Despite the title and the jokes about Nigerian princes, doing something like this is a way to snare customers. Give something away for free, and people will flock to it like flies on just about anything rotting. Micro$oft did this with its Office products like Word and Excel, and probably hundreds of millions of users are tied to Office now because of it. Some of those who are tied to Office probably even pay for it now.

Even if none of the people who sign up for this are able to afford anything that such advertising is pushing, gagme will earn advertising revenue on it. It may get those people internet access, but gagme stands to reap profits on it even if those who see the advertising buy nothing. Gagme probably even recognizes this fact, and in that case, I think the practice is hedging on exploitation.

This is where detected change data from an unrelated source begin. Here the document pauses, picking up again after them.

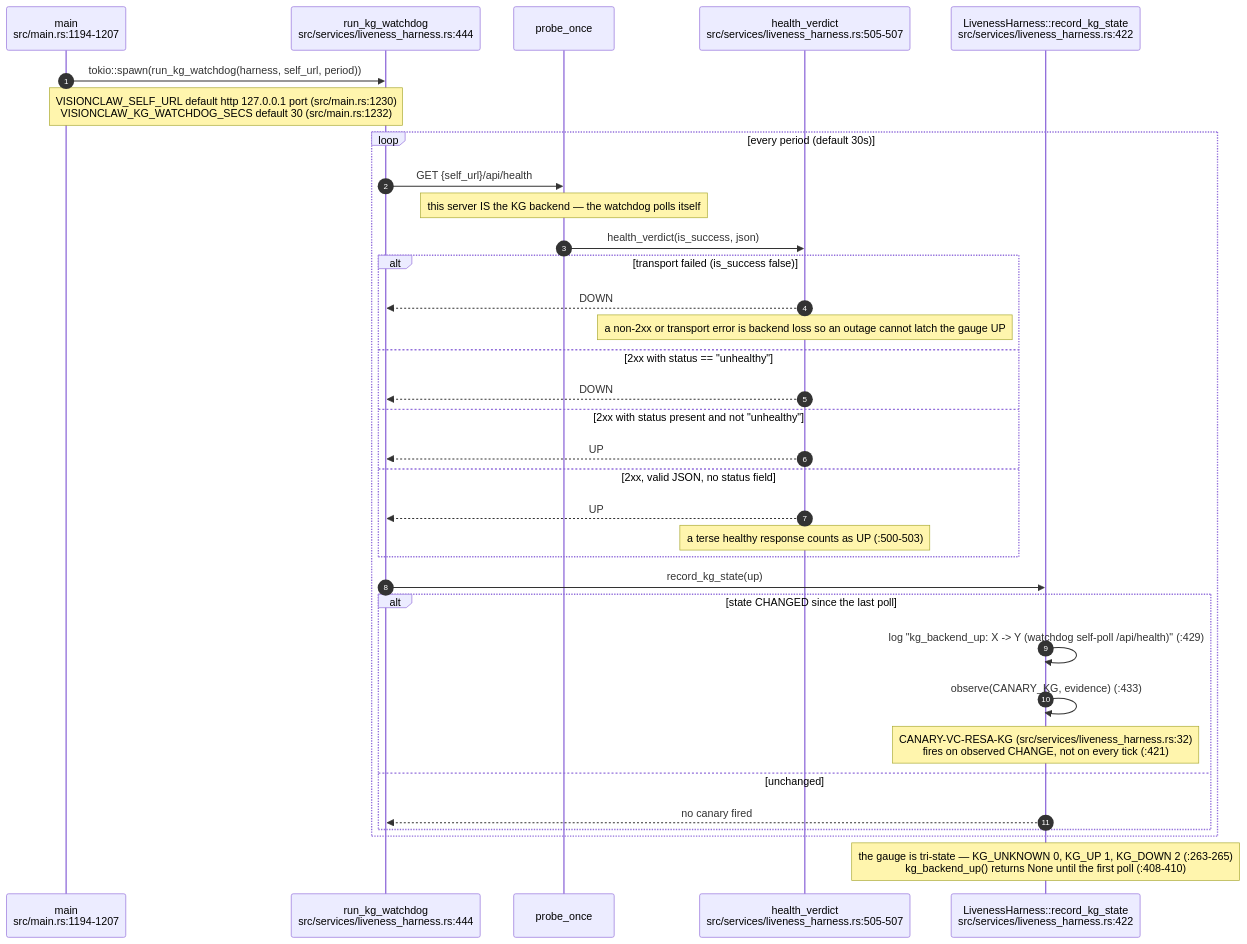
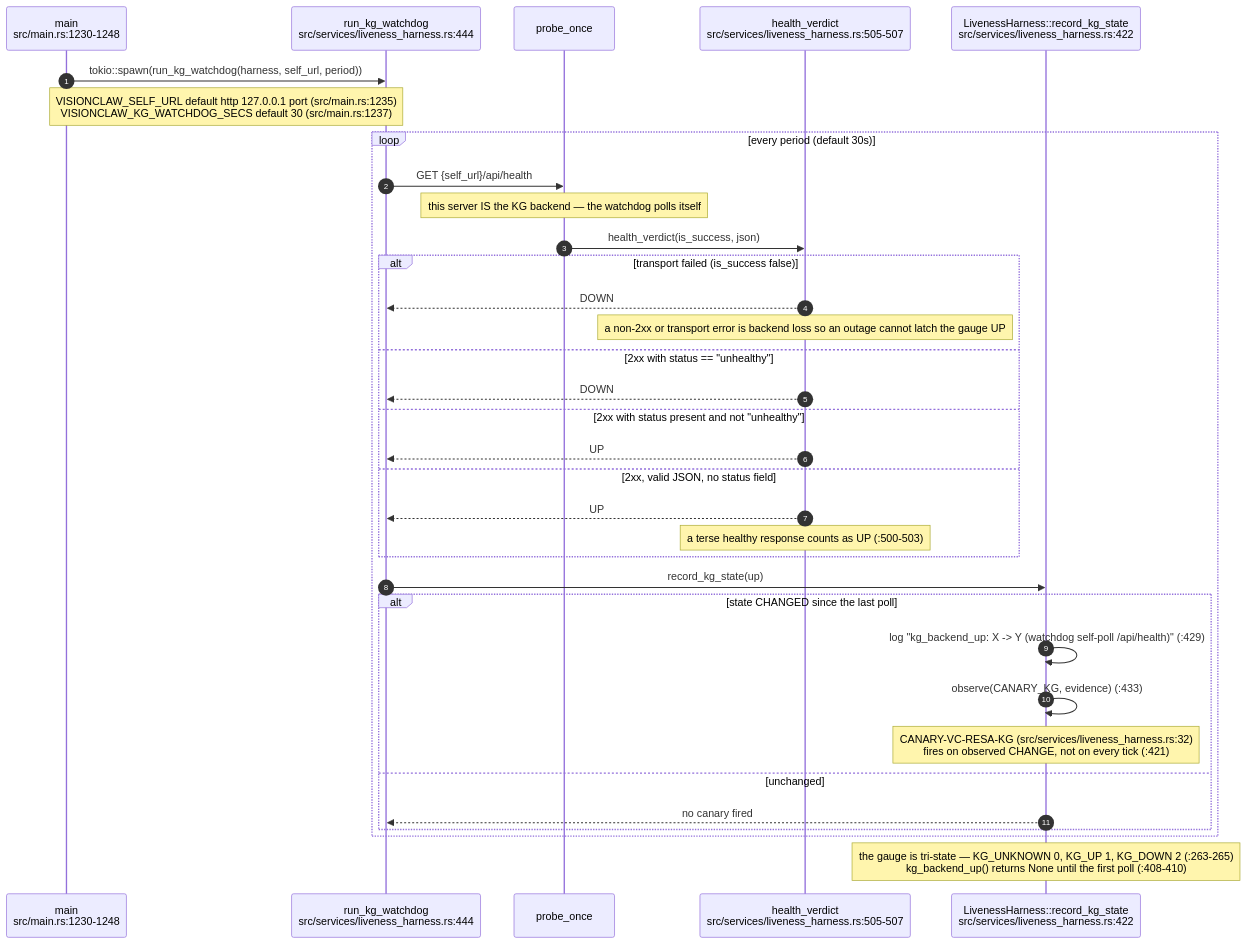
One commit to DreamLab-AI/VisionFlow changed the second of 9 diagrams in docs/diagrams/visionclaw/08-observability-health-and-dev-loop.md. Above: the diagram before and after it, drawn with Mermaid. The commit also changed other lines of this file and 136 other files, not shown here.

First line of the commit message:
docs(diagrams): refresh the whole corpus to code HEAD and prune low-value diagrams

````diff
--- a/docs/diagrams/visionclaw/08-observability-health-and-dev-loop.md
+++ b/docs/diagrams/visionclaw/08-observability-health-and-dev-loop.md
@@ -66,37 +61,37 @@
 ```mermaid
 sequenceDiagram
     autonumber
-    participant M as main<br/>src/main.rs:1194-1207
+    participant M as main<br/>src/main.rs:1230-1248
     participant W as run_kg_watchdog<br/>src/services/liveness_harness.rs:444
     participant P as probe_once
     participant V as health_verdict<br/>src/services/liveness_harness.rs:505-507
     participant H as LivenessHarness::record_kg_state<br/>src/services/liveness_harness.rs:422
 
     M->>W: tokio::spawn(run_kg_watchdog(harness, self_url, period))
-    Note over M,W: VISIONCLAW_SELF_URL default http 127.0.0.1 port (src/main.rs:1230)<br/>VISIONCLAW_KG_WATCHDOG_SECS default 30 (src/main.rs:1232)
+    Note over M,W: VISIONCLAW_SELF_URL default http 127.0.0.1 port (src/main.rs:1235)<br/>VISIONCLAW_KG_WATCHDOG_SECS default 30 (src/main.rs:1237)
     loop every period (default 30s)
         W->>P: GET {self_url}/api/health
         Note over P: this server IS the KG backend — the watchdog polls itself
         P->>V: health_verdict(is_success, json)
         alt transport failed (is_success false)
             V-->>W: DOWN
             Note over V: a non-2xx or transport error is backend loss so an outage cannot latch the gauge UP
         else 2xx with status == "unhealthy"
             V-->>W: DOWN
         else 2xx with status present and not "unhealthy"
             V-->>W: UP
         else 2xx, valid JSON, no status field
             V-->>W: UP
             Note over V: a terse healthy response counts as UP (:500-503)
         end
         W->>H: record_kg_state(up)
         alt state CHANGED since the last poll
             H->>H: log "kg_backend_up: X -> Y (watchdog self-poll /api/health)" (:429)
             H->>H: observe(CANARY_KG, evidence) (:433)
             Note over H: CANARY-VC-RESA-KG (src/services/liveness_harness.rs:32)<br/>fires on observed CHANGE, not on every tick (:421)
         else unchanged
             H-->>W: no canary fired
         end
     end
     Note over H: the gauge is tri-state — KG_UNKNOWN 0, KG_UP 1, KG_DOWN 2 (:263-265)<br/>kg_backend_up() returns None until the first poll (:408-410)
 ```
````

Companies like gagme and fakebook have proven to care little about how they make their money, and IMO, they have sacrificed all honor in the name of profit.
 

dimiav

TS Rookie
That's a very jaded title and caption.
Despite the title and the jokes about Nigerian princes, doing something like this is a way to snare customers. Give something away for free, and people will flock to it like flies on just about anything rotting. Micro$oft did this with its Office products like Word and Excel, and probably hundreds of millions of users are tied to Office now because of it. Some of those who are tied to Office probably even pay for it now.

Even if none of the people who sign up for this are able to afford anything that such advertising is pushing, gagme will earn advertising revenue on it. It may get those people internet access, but gagme stands to reap profits on it even if those who see the advertising buy nothing. Gagme probably even recognizes this fact, and in that case, I think the practice is hedging on exploitation.

Companies like gagme and fakebook have proven to care little about how they make their money, and IMO, they have sacrificed all honor in the name of profit.
Yes, it's better for them to stay at stone age so they won't be corrupted by modern business models...
Google is providing a service, they are not a charity company and that's OK , profit is n incentive, it makes it possible that more people in Nigeria would get access to internet.